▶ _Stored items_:
'''
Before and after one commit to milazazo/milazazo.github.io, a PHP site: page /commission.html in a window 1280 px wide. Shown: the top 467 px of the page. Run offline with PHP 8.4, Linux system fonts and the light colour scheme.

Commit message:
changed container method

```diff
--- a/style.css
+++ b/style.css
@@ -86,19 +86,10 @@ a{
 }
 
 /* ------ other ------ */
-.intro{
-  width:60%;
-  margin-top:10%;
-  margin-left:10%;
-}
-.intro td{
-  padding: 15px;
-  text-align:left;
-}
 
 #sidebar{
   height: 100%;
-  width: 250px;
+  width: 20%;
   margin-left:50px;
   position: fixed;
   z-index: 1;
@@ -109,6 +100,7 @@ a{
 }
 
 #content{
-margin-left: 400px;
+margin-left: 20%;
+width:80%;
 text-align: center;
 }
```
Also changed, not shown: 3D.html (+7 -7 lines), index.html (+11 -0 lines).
'''
'''
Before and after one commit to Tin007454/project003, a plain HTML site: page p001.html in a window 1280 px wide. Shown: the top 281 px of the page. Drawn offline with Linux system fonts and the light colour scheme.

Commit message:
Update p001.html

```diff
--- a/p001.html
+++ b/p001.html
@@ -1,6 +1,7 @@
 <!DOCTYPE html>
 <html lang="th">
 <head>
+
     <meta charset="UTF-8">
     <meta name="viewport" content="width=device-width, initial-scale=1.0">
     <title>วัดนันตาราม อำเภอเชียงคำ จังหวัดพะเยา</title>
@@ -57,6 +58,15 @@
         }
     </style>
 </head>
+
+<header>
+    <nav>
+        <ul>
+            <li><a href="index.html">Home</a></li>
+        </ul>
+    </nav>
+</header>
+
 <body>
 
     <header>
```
'''
'''
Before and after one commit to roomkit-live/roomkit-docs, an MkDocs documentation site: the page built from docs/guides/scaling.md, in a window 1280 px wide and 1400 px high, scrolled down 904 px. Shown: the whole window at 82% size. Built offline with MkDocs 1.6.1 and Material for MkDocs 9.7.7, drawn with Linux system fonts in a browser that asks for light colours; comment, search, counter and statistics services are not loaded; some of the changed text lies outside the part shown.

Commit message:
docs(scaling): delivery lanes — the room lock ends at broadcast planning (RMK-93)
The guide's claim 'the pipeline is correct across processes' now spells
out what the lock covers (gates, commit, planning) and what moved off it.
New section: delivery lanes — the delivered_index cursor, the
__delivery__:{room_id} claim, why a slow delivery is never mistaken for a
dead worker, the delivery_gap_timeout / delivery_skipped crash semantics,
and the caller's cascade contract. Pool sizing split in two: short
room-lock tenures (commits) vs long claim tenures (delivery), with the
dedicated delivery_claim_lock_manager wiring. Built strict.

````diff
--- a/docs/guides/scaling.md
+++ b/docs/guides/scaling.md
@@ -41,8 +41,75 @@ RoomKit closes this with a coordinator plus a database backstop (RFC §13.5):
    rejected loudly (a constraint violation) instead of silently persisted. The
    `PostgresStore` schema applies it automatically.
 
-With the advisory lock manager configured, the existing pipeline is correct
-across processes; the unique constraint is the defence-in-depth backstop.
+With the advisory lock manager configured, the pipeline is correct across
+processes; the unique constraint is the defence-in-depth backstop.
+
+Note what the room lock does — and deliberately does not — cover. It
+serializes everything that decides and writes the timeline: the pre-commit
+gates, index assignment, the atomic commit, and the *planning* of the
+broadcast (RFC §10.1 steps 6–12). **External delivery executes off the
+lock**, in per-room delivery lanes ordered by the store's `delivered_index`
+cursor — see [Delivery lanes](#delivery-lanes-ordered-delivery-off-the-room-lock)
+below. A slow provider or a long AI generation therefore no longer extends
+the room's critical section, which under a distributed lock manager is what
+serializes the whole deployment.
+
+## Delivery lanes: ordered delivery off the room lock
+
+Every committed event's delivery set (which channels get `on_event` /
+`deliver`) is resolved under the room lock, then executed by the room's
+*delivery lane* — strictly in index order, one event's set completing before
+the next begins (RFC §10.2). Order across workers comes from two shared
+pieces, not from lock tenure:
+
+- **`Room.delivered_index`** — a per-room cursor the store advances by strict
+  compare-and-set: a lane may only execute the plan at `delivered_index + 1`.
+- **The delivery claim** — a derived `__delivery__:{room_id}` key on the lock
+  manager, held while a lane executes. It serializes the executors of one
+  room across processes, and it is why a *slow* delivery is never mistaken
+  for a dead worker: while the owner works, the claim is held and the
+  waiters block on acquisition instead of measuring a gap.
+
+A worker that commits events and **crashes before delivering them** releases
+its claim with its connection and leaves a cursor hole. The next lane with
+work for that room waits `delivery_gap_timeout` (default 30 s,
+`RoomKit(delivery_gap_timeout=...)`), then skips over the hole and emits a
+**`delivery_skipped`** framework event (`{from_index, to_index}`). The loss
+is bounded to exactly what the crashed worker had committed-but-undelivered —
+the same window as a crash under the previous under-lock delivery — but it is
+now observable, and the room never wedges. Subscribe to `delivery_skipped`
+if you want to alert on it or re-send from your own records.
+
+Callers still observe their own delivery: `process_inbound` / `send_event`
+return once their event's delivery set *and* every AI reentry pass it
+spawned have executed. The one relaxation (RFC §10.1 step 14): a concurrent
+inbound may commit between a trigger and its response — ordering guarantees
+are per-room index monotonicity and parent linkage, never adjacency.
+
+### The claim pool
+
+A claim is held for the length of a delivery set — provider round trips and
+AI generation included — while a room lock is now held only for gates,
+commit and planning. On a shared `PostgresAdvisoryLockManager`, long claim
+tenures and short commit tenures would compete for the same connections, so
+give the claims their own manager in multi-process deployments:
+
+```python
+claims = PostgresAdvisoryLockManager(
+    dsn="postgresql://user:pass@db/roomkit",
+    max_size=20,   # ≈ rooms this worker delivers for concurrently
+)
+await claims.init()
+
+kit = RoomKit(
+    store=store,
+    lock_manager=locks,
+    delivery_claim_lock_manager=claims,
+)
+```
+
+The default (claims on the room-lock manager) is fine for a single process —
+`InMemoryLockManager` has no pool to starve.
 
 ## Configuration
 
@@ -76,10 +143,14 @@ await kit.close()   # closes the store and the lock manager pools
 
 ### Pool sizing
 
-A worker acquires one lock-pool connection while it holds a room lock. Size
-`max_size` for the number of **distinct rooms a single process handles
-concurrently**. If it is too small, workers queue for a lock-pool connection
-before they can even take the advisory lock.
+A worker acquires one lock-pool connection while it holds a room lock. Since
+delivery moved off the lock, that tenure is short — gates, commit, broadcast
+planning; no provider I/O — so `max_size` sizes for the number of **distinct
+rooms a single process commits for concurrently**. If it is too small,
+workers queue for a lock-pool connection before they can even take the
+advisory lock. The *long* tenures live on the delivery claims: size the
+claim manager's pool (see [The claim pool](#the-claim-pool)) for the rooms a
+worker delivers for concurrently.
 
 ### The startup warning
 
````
'''
▶ _Action item_: Return exactly, and only, the lines above starting at the line that contains "Before and after one commit to milazazo/milazazo.github.io, a" and ending at the line that contains "Also changed, not".

▶ _Response for this exercise_:
Before and after one commit to milazazo/milazazo.github.io, a PHP site: page /commission.html in a window 1280 px wide. Shown: the top 467 px of the page. Run offline with PHP 8.4, Linux system fonts and the light colour scheme.

Commit message:
changed container method

```diff
--- a/style.css
+++ b/style.css
@@ -86,19 +86,10 @@ a{
 }
 
 /* ------ other ------ */
-.intro{
-  width:60%;
-  margin-top:10%;
-  margin-left:10%;
-}
-.intro td{
-  padding: 15px;
-  text-align:left;
-}
 
 #sidebar{
   height: 100%;
-  width: 250px;
+  width: 20%;
   margin-left:50px;
   position: fixed;
   z-index: 1;
@@ -109,6 +100,7 @@ a{
 }
 
 #content{
-margin-left: 400px;
+margin-left: 20%;
+width:80%;
 text-align: center;
 }
```
Also changed, not shown: 3D.html (+7 -7 lines), index.html (+11 -0 lines).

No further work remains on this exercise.